Assigned task ▸ The answer must repeat every record exactly, with all pictures omitted.

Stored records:
-*-

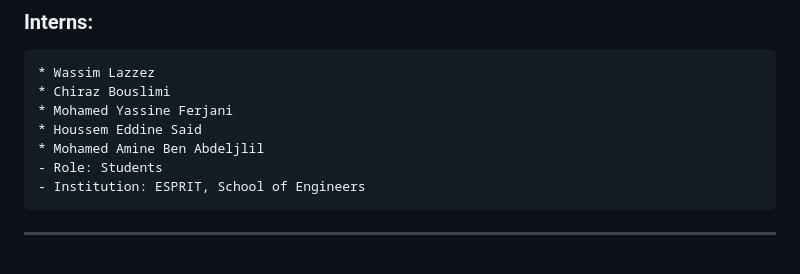
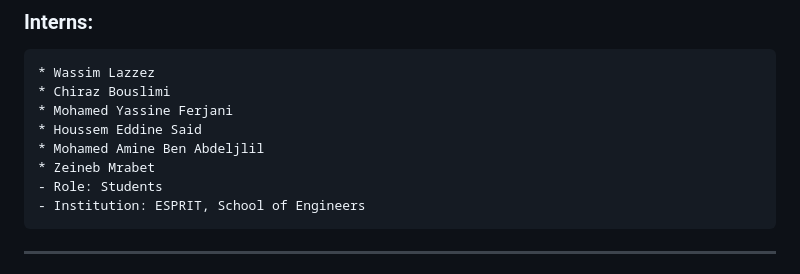
Before and after one commit to AFIFBEJI/Numerical_Analysis_2025_S1, a Markdown page: README.md, the part around the change. Drawn GitHub-style.

```diff
--- a/README.md
+++ b/README.md
@@ -21,6 +21,7 @@ This repository contains a project designed to enhance the pedagogical approach
     * Mohamed Yassine Ferjani
     * Houssem Eddine Said
     * Mohamed Amine Ben Abdeljlil
+    * Zeineb Mrabet
     - Role: Students
     - Institution: ESPRIT, School of Engineers
 
```
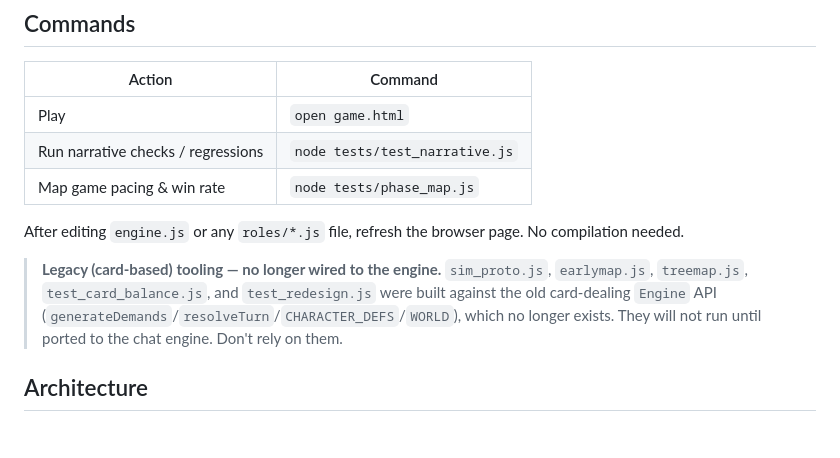
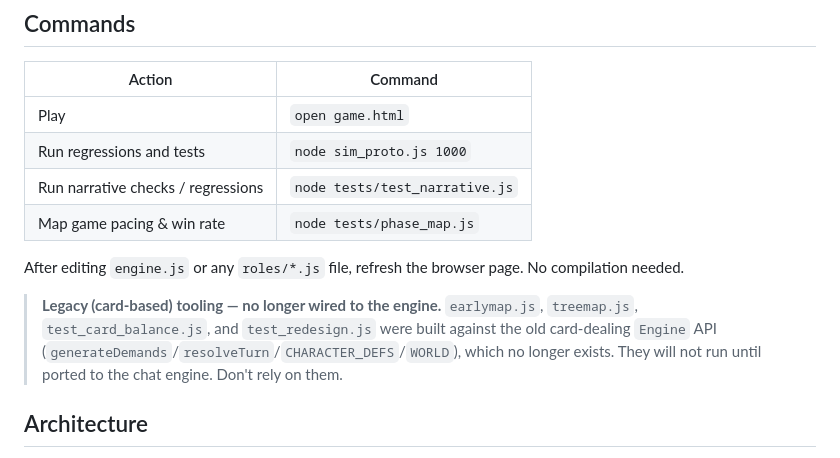
Before and after one commit to alain94040/startup_simulator, a Markdown page: CLAUDE.md, the part around the change. Rendered like a GitHub page.

Commit message:
sim_proto is still the correct test suite

```diff
--- a/CLAUDE.md
+++ b/CLAUDE.md
@@ -13,12 +13,13 @@ This game is educational, the educational goals are in GOALS.md
 | Action | Command |
 |--------|---------|
 | Play | `open game.html` |
+| Run regressions and tests | `node sim_proto.js 1000` |
 | Run narrative checks / regressions | `node tests/test_narrative.js` |
 | Map game pacing & win rate | `node tests/phase_map.js` |
 
 After editing `engine.js` or any `roles/*.js` file, refresh the browser page. No compilation needed.
 
-> **Legacy (card-based) tooling — no longer wired to the engine.** `sim_proto.js`, `earlymap.js`, `treemap.js`, `test_card_balance.js`, and `test_redesign.js` were built against the old card-dealing `Engine` API (`generateDemands`/`resolveTurn`/`CHARACTER_DEFS`/`WORLD`), which no longer exists. They will not run until ported to the chat engine. Don't rely on them.
+> **Legacy (card-based) tooling — no longer wired to the engine.** `earlymap.js`, `treemap.js`, `test_card_balance.js`, and `test_redesign.js` were built against the old card-dealing `Engine` API (`generateDemands`/`resolveTurn`/`CHARACTER_DEFS`/`WORLD`), which no longer exists. They will not run until ported to the chat engine. Don't rely on them.
 
 ## Architecture
 
```
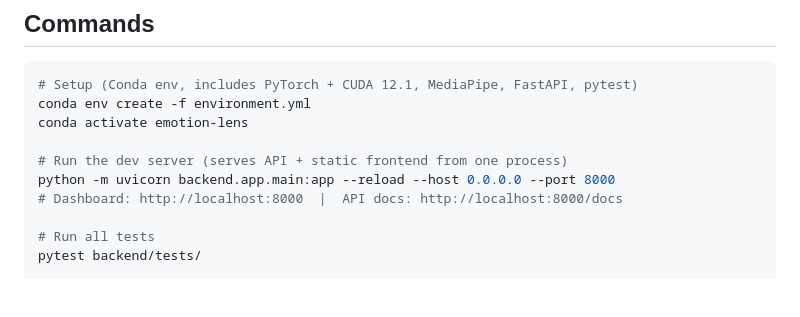
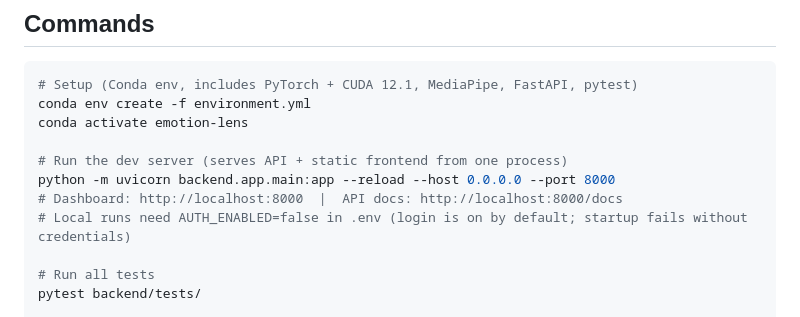
Before and after one commit to Aldo105/emotion-lens, a Markdown page: CLAUDE.md, the part around the change. Drawn GitHub-style; blank space fills up the shorter version.

```diff
--- a/CLAUDE.md
+++ b/CLAUDE.md
@@ -12,6 +12,7 @@ conda activate emotion-lens
 # Run the dev server (serves API + static frontend from one process)
 python -m uvicorn backend.app.main:app --reload --host 0.0.0.0 --port 8000
 # Dashboard: http://localhost:8000  |  API docs: http://localhost:8000/docs
+# Local runs need AUTH_ENABLED=false in .env (login is on by default; startup fails without credentials)
 
 # Run all tests
 pytest backend/tests/
```
Also changed, not shown: README.md (+4 -0 lines), docs/deployment.md (+8 -4 lines).
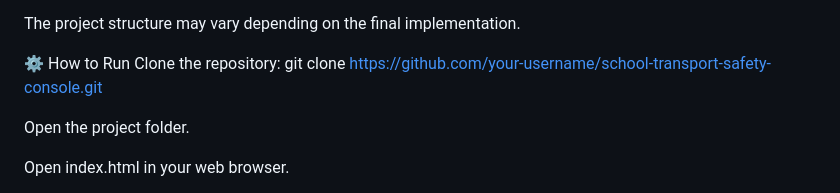
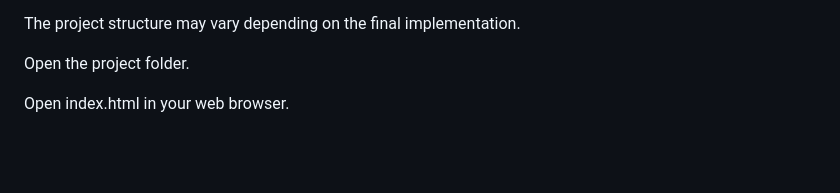
Before and after one commit to Tech-Titans-264/school-transport-console, a Markdown page: README.md, the part around the change. Drawn GitHub-style; blank space fills up the shorter version.

Commit message:
Update README to remove clone instructions
Removed instructions on how to clone the repository.

```diff
--- a/README.md
+++ b/README.md
@@ -45,11 +45,6 @@ School-Transport-Safety-Console/
 
 
 The project structure may vary depending on the final implementation.
-
-⚙️ How to Run
-Clone the repository:
-git clone https://github.com/your-username/school-transport-safety-console.git
-
 
 Open the project folder.
 
```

-*-

Answer for the task ▸
Before and after one commit to AFIFBEJI/Numerical_Analysis_2025_S1, a Markdown page: README.md, the part around the change. Drawn GitHub-style.

```diff
--- a/README.md
+++ b/README.md
@@ -21,6 +21,7 @@ This repository contains a project designed to enhance the pedagogical approach
     * Mohamed Yassine Ferjani
     * Houssem Eddine Said
     * Mohamed Amine Ben Abdeljlil
+    * Zeineb Mrabet
     - Role: Students
     - Institution: ESPRIT, School of Engineers
 
```
Before and after one commit to alain94040/startup_simulator, a Markdown page: CLAUDE.md, the part around the change. Rendered like a GitHub page.

Commit message:
sim_proto is still the correct test suite

```diff
--- a/CLAUDE.md
+++ b/CLAUDE.md
@@ -13,12 +13,13 @@ This game is educational, the educational goals are in GOALS.md
 | Action | Command |
 |--------|---------|
 | Play | `open game.html` |
+| Run regressions and tests | `node sim_proto.js 1000` |
 | Run narrative checks / regressions | `node tests/test_narrative.js` |
 | Map game pacing & win rate | `node tests/phase_map.js` |
 
 After editing `engine.js` or any `roles/*.js` file, refresh the browser page. No compilation needed.
 
-> **Legacy (card-based) tooling — no longer wired to the engine.** `sim_proto.js`, `earlymap.js`, `treemap.js`, `test_card_balance.js`, and `test_redesign.js` were built against the old card-dealing `Engine` API (`generateDemands`/`resolveTurn`/`CHARACTER_DEFS`/`WORLD`), which no longer exists. They will not run until ported to the chat engine. Don't rely on them.
+> **Legacy (card-based) tooling — no longer wired to the engine.** `earlymap.js`, `treemap.js`, `test_card_balance.js`, and `test_redesign.js` were built against the old card-dealing `Engine` API (`generateDemands`/`resolveTurn`/`CHARACTER_DEFS`/`WORLD`), which no longer exists. They will not run until ported to the chat engine. Don't rely on them.
 
 ## Architecture
 
```
Before and after one commit to Aldo105/emotion-lens, a Markdown page: CLAUDE.md, the part around the change. Drawn GitHub-style; blank space fills up the shorter version.

```diff
--- a/CLAUDE.md
+++ b/CLAUDE.md
@@ -12,6 +12,7 @@ conda activate emotion-lens
 # Run the dev server (serves API + static frontend from one process)
 python -m uvicorn backend.app.main:app --reload --host 0.0.0.0 --port 8000
 # Dashboard: http://localhost:8000  |  API docs: http://localhost:8000/docs
+# Local runs need AUTH_ENABLED=false in .env (login is on by default; startup fails without credentials)
 
 # Run all tests
 pytest backend/tests/
```
Also changed, not shown: README.md (+4 -0 lines), docs/deployment.md (+8 -4 lines).
Before and after one commit to Tech-Titans-264/school-transport-console, a Markdown page: README.md, the part around the change. Drawn GitHub-style; blank space fills up the shorter version.

Commit message:
Update README to remove clone instructions
Removed instructions on how to clone the repository.

```diff
--- a/README.md
+++ b/README.md
@@ -45,11 +45,6 @@ School-Transport-Safety-Console/
 
 
 The project structure may vary depending on the final implementation.
-
-⚙️ How to Run
-Clone the repository:
-git clone https://github.com/your-username/school-transport-safety-console.git
-
 
 Open the project folder.
 
```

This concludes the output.